Under the new policy, so-called strike enabling technology, such as laser target designators that are not themselves armed, will no longer be required to go through the government-to-government process for negotiating foreign military sales, she said. Instead, the new policy allows companies to negotiate directly with foreign government buyers through the direct commercial sales process. Such an approach involves “fewer barriers and less confusion,” which can “potentially allow for faster procurement,” she said. The policy also allows for armed unmanned aerial systems to be transferred via either procurement process.

Citing increased competition from China, Peter Navarro, assistant to the president for trade and manufacturing policy, said the administration’s policy
on unmanned aerial systems “will level the playing field by enabling firms to increase their direct sales to authorized allies and partners.”

The policy also calls for the United States to seek changes to the Missile Technology Control Regime (MTCR) as it applies to unmanned aerial systems, most likely to ease some presumptive restrictions given that drones fly more slowly than missiles. The MTCR, which has 35 member-states, works to restrict exports of missiles and related technologies capable of carrying a 500-kilogram payload at least 300 kilometers, which applies to some
drone systems.

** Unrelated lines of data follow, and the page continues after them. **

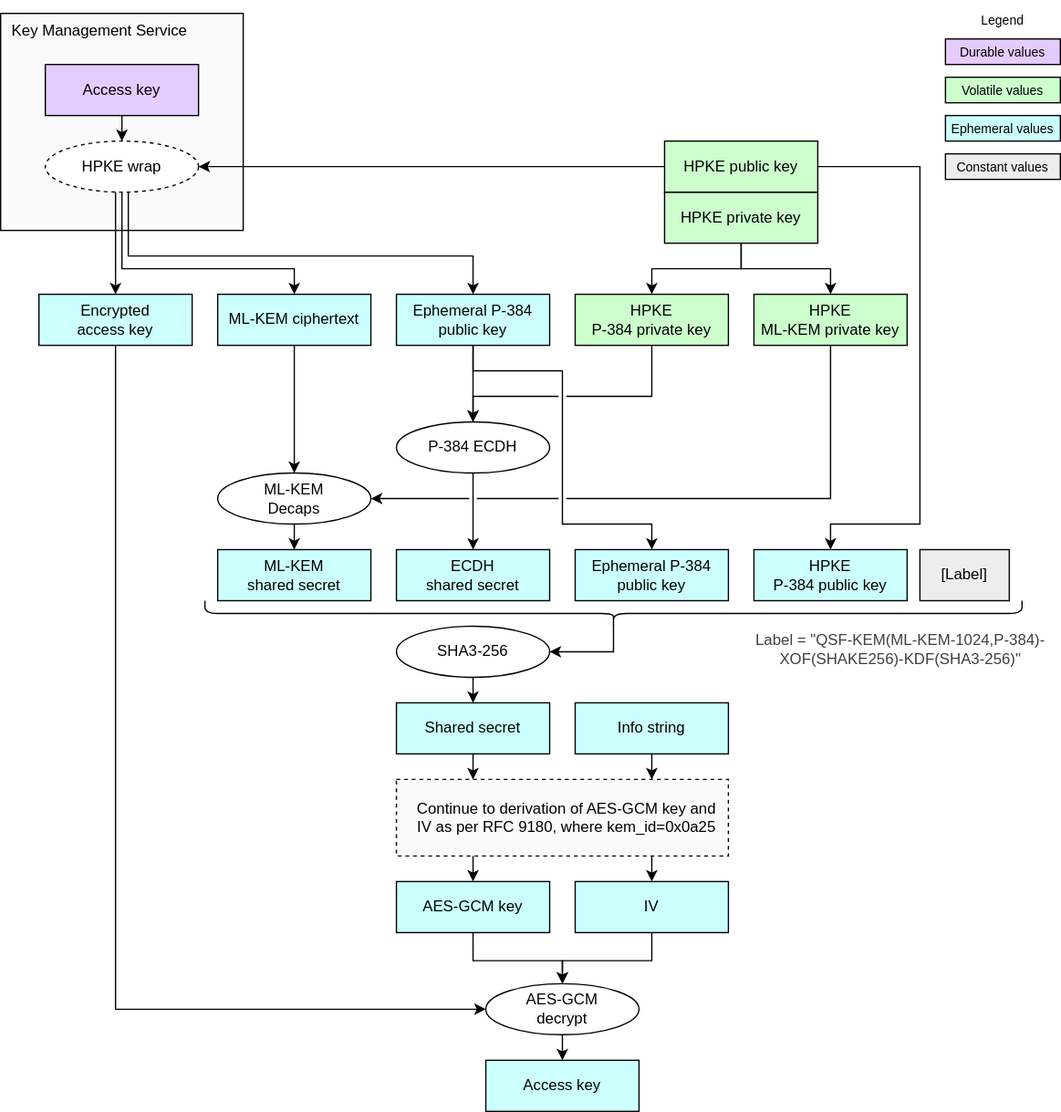
Earlier version of the draw.io export doc/ocp_lock/diagrams/hpke_kem_hybrid.drawio.svg (chipsalliance/Caliptra). Source tidied: cells renumbered, new cells last; positions are measured from the earlier drawing's top-left corner, leaving out a move shared by most shapes.
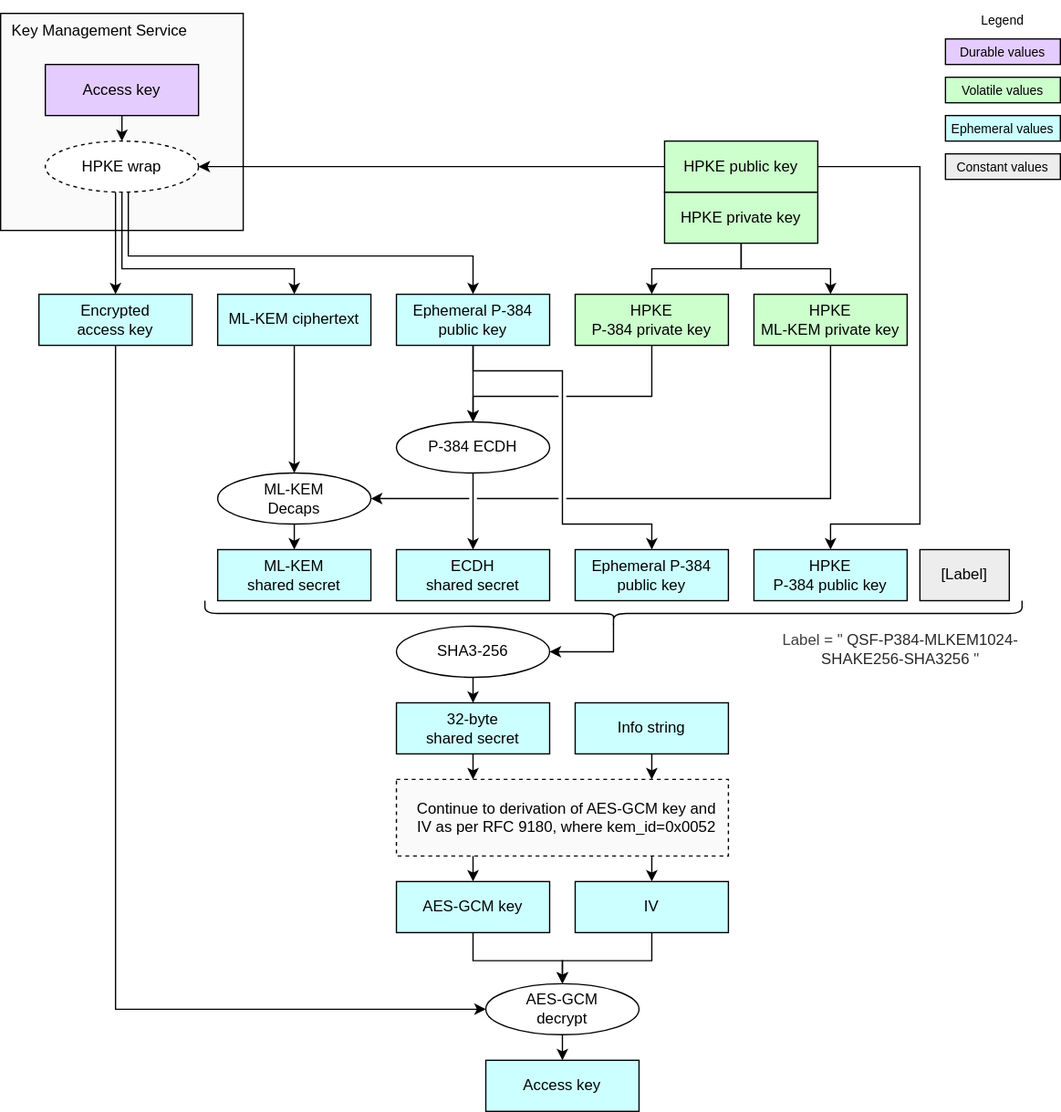
The same diagram one commit later.

Commit message:
Update the spec to target the correct KEM hybrid construction.

Change to the diagram source:
```diff
@@ -156,13 +156,13 @@
     <mxCell id="37" value="SHA3-256" style="ellipse;whiteSpace=wrap;html=1;fillColor=#FFFFFF;" parent="1" vertex="1">
       <mxGeometry x="310" y="490" width="120" height="40" as="geometry" />
     </mxCell>
-    <mxCell id="38" value="&lt;div&gt;&lt;font color=&quot;#000000&quot;&gt;Shared secret&lt;/font&gt;&lt;/div&gt;" style="rounded=0;whiteSpace=wrap;html=1;align=center;verticalAlign=middle;shadow=0;glass=0;spacingLeft=0;spacingBottom=0;spacingTop=0;fillColor=#CCFFFF;" parent="1" vertex="1">
+    <mxCell id="38" value="&lt;div&gt;&lt;font color=&quot;#000000&quot;&gt;32-byte&lt;/font&gt;&lt;/div&gt;&lt;div&gt;&lt;font color=&quot;#000000&quot;&gt;shared secret&lt;/font&gt;&lt;/div&gt;" style="rounded=0;whiteSpace=wrap;html=1;align=center;verticalAlign=middle;shadow=0;glass=0;spacingLeft=0;spacingBottom=0;spacingTop=0;fillColor=#CCFFFF;" parent="1" vertex="1">
       <mxGeometry x="310" y="550" width="120" height="40" as="geometry" />
     </mxCell>
     <mxCell id="39" style="endArrow=classic;html=1;exitX=0.5;exitY=1;exitDx=0;exitDy=0;" parent="1" edge="1" source="37" target="38">
       <mxGeometry relative="1" as="geometry" />
     </mxCell>
-    <mxCell id="40" value="&lt;span style=&quot;color: rgb(0, 0, 0);&quot;&gt;Continue to derivation of&amp;nbsp;&lt;/span&gt;&lt;span style=&quot;background-color: transparent;&quot;&gt;AES-GCM key and&lt;/span&gt;&lt;div&gt;&lt;span style=&quot;background-color: transparent;&quot;&gt;IV as per&amp;nbsp;&lt;/span&gt;&lt;span style=&quot;background-color: transparent;&quot;&gt;RFC 9180, where kem_id=0x0a25&lt;/span&gt;&lt;/div&gt;" style="rounded=0;whiteSpace=wrap;html=1;fillColor=#FAFAFA;strokeColor=#000000;align=center;verticalAlign=middle;spacingLeft=7;dashed=1;" parent="1" vertex="1">
+    <mxCell id="40" value="&lt;span style=&quot;color: rgb(0, 0, 0);&quot;&gt;Continue to derivation of&amp;nbsp;&lt;/span&gt;&lt;span style=&quot;background-color: transparent;&quot;&gt;AES-GCM key and&lt;/span&gt;&lt;div&gt;&lt;span style=&quot;background-color: transparent;&quot;&gt;IV as per&amp;nbsp;&lt;/span&gt;&lt;span style=&quot;background-color: transparent;&quot;&gt;RFC 9180, where kem_id=0x0052&lt;/span&gt;&lt;/div&gt;" style="rounded=0;whiteSpace=wrap;html=1;fillColor=#FAFAFA;strokeColor=#000000;align=center;verticalAlign=middle;spacingLeft=7;dashed=1;" parent="1" vertex="1">
       <mxGeometry x="310" y="610" width="260" height="60" as="geometry" />
     </mxCell>
     <mxCell id="41" style="endArrow=classic;html=1;exitX=0.5;exitY=1;exitDx=0;exitDy=0;" parent="1" edge="1" source="38">
@@ -232,7 +232,7 @@
     <mxCell id="54" value="&lt;div&gt;&lt;font color=&quot;#000000&quot;&gt;[Label]&lt;/font&gt;&lt;/div&gt;" style="rounded=0;whiteSpace=wrap;html=1;align=center;verticalAlign=middle;shadow=0;glass=0;spacingLeft=0;spacingBottom=0;spacingTop=0;fillColor=#EDEDED;" parent="1" vertex="1">
       <mxGeometry x="720" y="430" width="70" height="40" as="geometry" />
     </mxCell>
-    <mxCell id="55" value="&lt;div style=&quot;color: rgb(63, 63, 63);&quot;&gt;Label = &quot;QSF-KEM(ML-KEM-1024,P-384)-XOF(SHAKE256)-KDF(SHA3-256)&quot;&lt;/div&gt;" style="text;strokeColor=none;align=center;fillColor=none;html=1;verticalAlign=middle;whiteSpace=wrap;rounded=0;" parent="1" vertex="1">
+    <mxCell id="55" value="&lt;div style=&quot;color: rgb(63, 63, 63);&quot;&gt;&lt;font face=&quot;Helvetica&quot;&gt;Label = &quot;&lt;span style=&quot;color: rgba(0, 0, 0, 0.85); text-align: start; background-color: transparent;&quot;&gt;QSF-P384-MLKEM1024-SHAKE256-SHA3256&lt;/span&gt;&lt;span style=&quot;background-color: transparent;&quot;&gt;&quot;&lt;/span&gt;&lt;/font&gt;&lt;br&gt;&lt;/div&gt;" style="text;strokeColor=none;align=center;fillColor=none;html=1;verticalAlign=middle;whiteSpace=wrap;rounded=0;" parent="1" vertex="1">
       <mxGeometry x="590" y="485" width="230" height="45" as="geometry" />
     </mxCell>
     <mxCell id="56" value="&lt;div&gt;&lt;font color=&quot;#000000&quot;&gt;Constant values&lt;/font&gt;&lt;/div&gt;" style="rounded=0;whiteSpace=wrap;html=1;align=center;verticalAlign=middle;shadow=0;glass=0;spacingLeft=0;spacingBottom=0;spacingTop=0;fillColor=#EDEDED;fontSize=10;" parent="1" vertex="1">
```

Both foreign military and direct commercial sales require that Congress be notified of certain potential arms sales. Congress can block the conclusion of an arms agreement within 30 days or act anytime until delivery. Kaidanow said that nothing in the new presidential memorandum “changes either the existing legal or regulatory requirements, and we are very respectful of Congress’ role in all of this.”

Although many worried that the new policies would jettison any mention of human rights, they do retain many of the same provisions as the Obama-era conventional arms transfer policy, although consolidating their reference to a single section rather than reiterating them throughout. The new policy also contains a commitment to “facilitate” ally and partner efforts “to reduce the risk of national or coalition operations causing civilian harm.”

Nonetheless, the administration’s approach did draw criticism. The policies “present a clear political objective by the Trump administration—to demonstrate its ‘America First’ approach and promote U.S. industry,” said Rachel Stohl, deputy director of the Stimson Center in Washington and a board member of the Arms Control Association. “The policies focus on the benefits, rather than the risks, of arms exports and take a short-term view without fully incorporating potential long-term consequences,” she added.